Lawsuit Filed: Long Beach Memorial Medical Center Sued for Medical Negligence

Long Beach, Calif.— University of California, Irvine medical residents and Long Beach Memorial Medical Center employees were providing medical diagnosis, care and treatment to Kristina Brightbill. However, it’s alleged that from October 2, 2015 through November 3, 2015, the time in which Brightbill was a patient, the facility and staff negligently cared for, diagnosed, evaluated and treated her stroke, causing her to suffer significant injury.

“The facility’s lack of attention and monitoring is simply unacceptable. Had they accurately reported Kristina’s condition and further examined her medical diagnoses, they could have potentially prevented her injuries,” said attorney Stephen Garcia. “As a result of this apparent negligence, Kristina’s health has deteriorated, and she suffers from great mental and physical pain—all of which could have been barred had the facility diagnosed her in a timely manner.”

Garcia, Artigliere & Medby filed a lawsuit against University of California Board of Regents and Long Beach Memorial Medical Center for medical negligence, loss of consortium, and negligent hiring and supervision.

Allegations & Background

On October 2, 2015, Brightbill was at Long Beach Memorial Medical Center with her child who was being evaluated and treated for Mast Cell Activation Syndrome, when she began to experience the signs and symptoms of a stroke. The lawsuit alleges the below timeline and series of events that followed Brightbill’s medical emergency.

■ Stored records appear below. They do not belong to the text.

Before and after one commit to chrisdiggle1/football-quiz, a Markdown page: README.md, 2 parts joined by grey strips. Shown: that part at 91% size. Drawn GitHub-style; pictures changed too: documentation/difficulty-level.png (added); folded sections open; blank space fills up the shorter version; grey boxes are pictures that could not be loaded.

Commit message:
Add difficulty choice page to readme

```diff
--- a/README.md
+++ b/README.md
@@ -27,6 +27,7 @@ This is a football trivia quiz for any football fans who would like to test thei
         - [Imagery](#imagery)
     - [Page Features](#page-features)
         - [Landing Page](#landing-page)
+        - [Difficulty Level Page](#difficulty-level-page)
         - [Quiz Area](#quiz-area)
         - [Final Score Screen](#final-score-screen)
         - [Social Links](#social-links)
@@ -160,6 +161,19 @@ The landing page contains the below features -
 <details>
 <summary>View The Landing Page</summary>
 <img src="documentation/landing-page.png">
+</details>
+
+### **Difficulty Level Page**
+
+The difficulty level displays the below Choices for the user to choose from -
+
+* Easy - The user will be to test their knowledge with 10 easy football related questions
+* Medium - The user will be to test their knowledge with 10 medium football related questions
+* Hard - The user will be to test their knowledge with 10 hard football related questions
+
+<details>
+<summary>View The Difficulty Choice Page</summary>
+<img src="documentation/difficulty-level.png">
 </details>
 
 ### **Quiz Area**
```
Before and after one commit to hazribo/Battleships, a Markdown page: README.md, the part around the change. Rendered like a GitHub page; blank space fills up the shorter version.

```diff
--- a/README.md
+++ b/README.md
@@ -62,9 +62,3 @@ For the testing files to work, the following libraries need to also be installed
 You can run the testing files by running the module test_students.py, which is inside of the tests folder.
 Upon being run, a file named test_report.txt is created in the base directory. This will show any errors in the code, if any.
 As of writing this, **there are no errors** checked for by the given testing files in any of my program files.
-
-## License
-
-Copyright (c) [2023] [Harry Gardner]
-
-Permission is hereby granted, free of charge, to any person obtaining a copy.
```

  • Brightbill was evaluated in the Emergency Room at 1:42 PM.
  • Brightbill was then evaluated by an ER physician around 1:58 PM and was noted to have blurred vision and was tremulous.
  • Prior to arriving in the emergency room, Brightbill had self-injected epinephrine, a medication commonly used for conditions including anaphylaxis or cardiac arrest.
  • At 2:28 PM, Brightbill began experiencing an increase in her symptoms which she believed to be an allergic reaction. The ER doctor was notified.
  • At 3:06 PM, the ER doctor ordered an MRI not pursuant to the stroke protocol.
  • Nurses notes indicated that MRI was not called until 4:27 PM and the MRI was not complete until sometime after 6:50 PM, more than three hours after it was ordered.
  • During the MRI, there was excessive movement rendering the MRI non-diagnostic of all areas of the brain. Despite this, no additional MRI was ordered.
  • At 9:02 PM, it was reported that Brightbill could no longer speak. Despite this finding, the doctor took no action other than to transfer Brightbill.
  • At an unknown time, the doctor consulted with two other doctors who suggested ICU admission and an MRI of the head. Neither physician had any progress note or note in the ED chart.
  • Brightbill was later admitted to the ICU at approximately 9:30 PM.
  • It was noted that Brightbill had reported arm and tongue numbness in the ER and that she had become unable to speak. It was further noted that she had a contracted left arm and clenching teeth. No diagnosis of a stroke was made.
  • The following day, Brightbill’s condition continued to deteriorate and required intubation. Throughout the day, Brightbill received more tests and another MRI.
  • On October 6, 2015, a CTA scan of the head and neck diagnosed the existence of a complete occlusion of the basilar artery, the same result that was noted on the MRI taken several days earlier.

Due to the facility’s delayed diagnosis of Brightbill’s basilar artery stroke, it led to “locked in syndrome” rendering her completely unable to move any extremity, unable to consume any food, unable to speak and totally dependent on the care of others.